By: Megan Hamilton
May 27, 2021
As everyone is well-aware, the COVID-19 pandemic has left too many businesses either closed or gasping for air. Governmental lockdown orders, major supply chain interruptions, and spikes in COVID-19 cases have all left certain businesses unable to fulfill their contractual obligations. The resulting hardship faced by businesses over the last year will undoubtedly have a lasting effect on contract drafting and negotiations in the years to come, particularly with respect to an often-overlooked contract provision: the force majeure clause.
Black’s Law Dictionary (9th Ed.) defines a force majeure clause as a “contractual provision allocating the risk of loss if performance becomes impossible or impracticable, especially as a result of an event or effect that the parties could not have anticipated or controlled.” In the end, of course, the precise definition of any given force majeure clause lies in the contract itself. As federal, state, and local governments began imposing various social distancing and shelter-in-place orders last year, many businesses rushed to see whether the force majeure clauses contained in their contracts might offer any reprieve from the hardships they were facing.
In JN Contemporary Art LLC v. Phillips Auctioneers LLC, (S.D.N.Y. Dec. 16, 2020), an art seller sued an auctioneer for breach of contract after the auctioneer terminated the auction agreement pursuant to its force majeure clause. Ruling in favor of the auctioneer, the court found that the COVID-19 pandemic constituted a force majeure event even though the word “pandemic” was nowhere to be found in the contract. The court pointed to the contract’s broad definition of a force majeure event followed by numerous examples, including “natural disaster,” explaining that “[i]t cannot seriously be disputed that the COVID-19 pandemic is a natural disaster.” Id. at 7. Similarly, the court in In re Hitz Restaurant Group (Bankr. N.D. Ill. June 3, 2020) decided to reduce a tenant’s rent in proportion to the tenant’s reduced ability to generate revenue due to Governor Pritzker’s moratorium on indoor dining in March of 2020. The court reached this decision even though the lease stated that “[l]ack of money shall not be grounds for Force Majeure” because the lack of money was a direct result of “government action” and the issuance of an “order”—both of which were listed as force majeure events in the lease. Id. at 377.
Conversely, in a different case involving a commercial lease, the court held that the tenant’s breach was not covered under the force majeure clause. See In re CEC Entertainment, (Bankr. S.D. Tex. Dec. 14, 2020). In this case, the court did not even consider whether the pandemic constituted a force majeure event and instead concluded that because the clause at issue explicitly stated that it did not apply to the inability to pay rent, relief pursuant to such clause was not appropriate. The force majeure clause in Future St. Ltd. v. Big Belly Solar, LLC, (D. Mass. July 31, 2020)similarly failed to free a recycling bin distributor from its contractual obligation to pay its supplier. The court explained that because its failure to perform certain obligations preceded the pandemic, the distributor could not show that such failure was caused by the pandemic as required by the force majeure clause.

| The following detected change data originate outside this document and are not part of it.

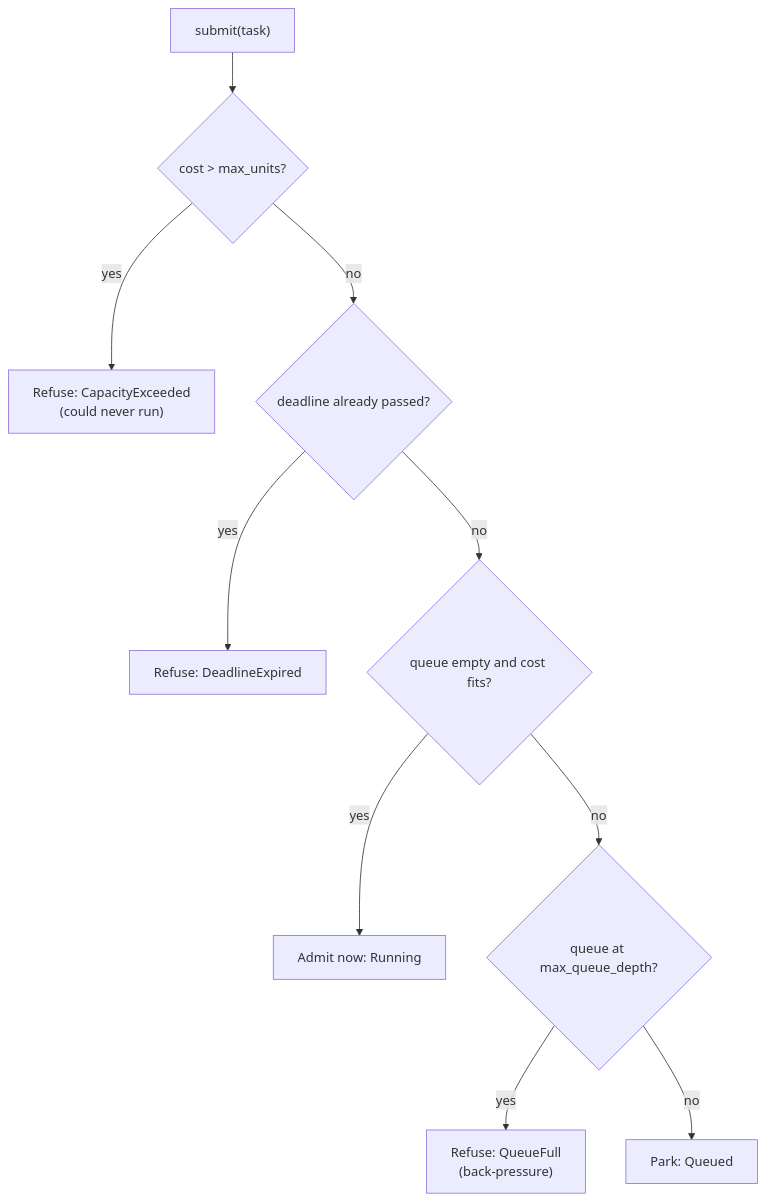
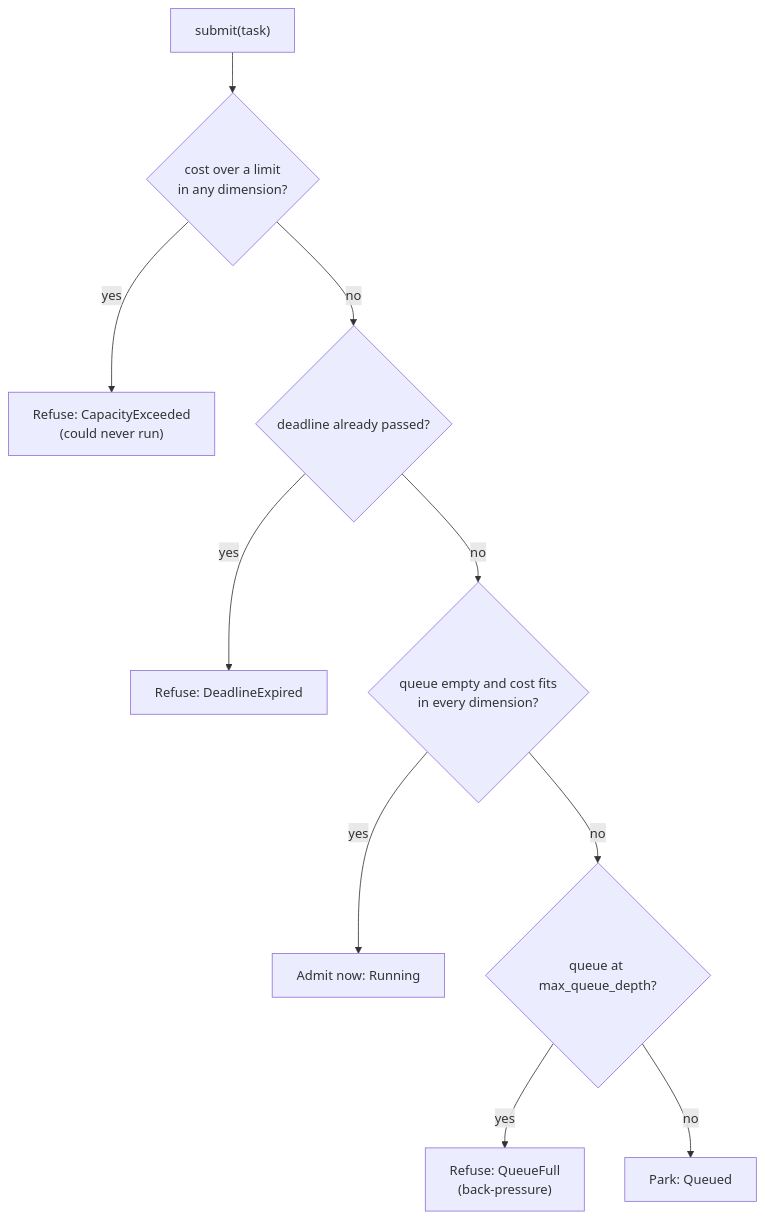
One commit to Prometheus-AGS/prometheus-parking-lot-rs changed the first of 2 diagrams in website/docs/concepts/admission-control.md. Above: the diagram before and after it, drawn with Mermaid. The commit also changed other lines of this file and 23 other files, not shown here.

First line of the commit message:
feat: admit by every resource dimension (cr-23)

````diff
--- a/website/docs/concepts/admission-control.md
+++ b/website/docs/concepts/admission-control.md
@@ -29,12 +36,12 @@
 ```mermaid
 flowchart TD
-  S["submit(task)"] --> X{"cost > max_units?"}
+  S["submit(task)"] --> X{"cost over a limit<br/>in any dimension?"}
   X -->|yes| R1["Refuse: CapacityExceeded<br/>(could never run)"]
   X -->|no| D{"deadline already passed?"}
   D -->|yes| R2["Refuse: DeadlineExpired"]
-  D -->|no| F{"queue empty and cost fits?"}
+  D -->|no| F{"queue empty and cost fits<br/>in every dimension?"}
   F -->|yes| RUN["Admit now: Running"]
   F -->|no| QD{"queue at max_queue_depth?"}
   QD -->|yes| R3["Refuse: QueueFull<br/>(back-pressure)"]
   QD -->|no| PARK["Park: Queued"]
 ```
````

These cases and others showcase how a well-crafted force majeure clause can either make or break a breach of contract claim. A sound force majeure clause should define what constitutes a force majeure event, the type of breach excused by such an event, the relationship of the force majeure event to the non-performance, and the scope of any relief granted by the clause. The presence and construction of these elements may determine whether the parties will be held to their original obligations under the agreement.
Going forward we can expect that such contract provisions will be more carefully crafted and bargained for, specifically with respect to what constitutes a force majeure event and the effect of the event on the obligations of each party. For starters, parties should avoid using old, boilerplate language and relegating force majeure clauses to portions of the contract that typically do not require much review or negotiation. Instead, parties should consider their positions, what events may come into play, and whether open-ended definitions, like “circumstances beyond the reasonable control of the parties,” or a specific lists of events, such as “pandemic” or “public health crisis,” or both, are most beneficial. Parties should also give careful consideration to the type of breach that a force majeure event may trigger, the appropriate relief required, and what happens when the force majeure event ends. For assistance with drafting force majeure clauses and other contract provisions, contact your legal counsel.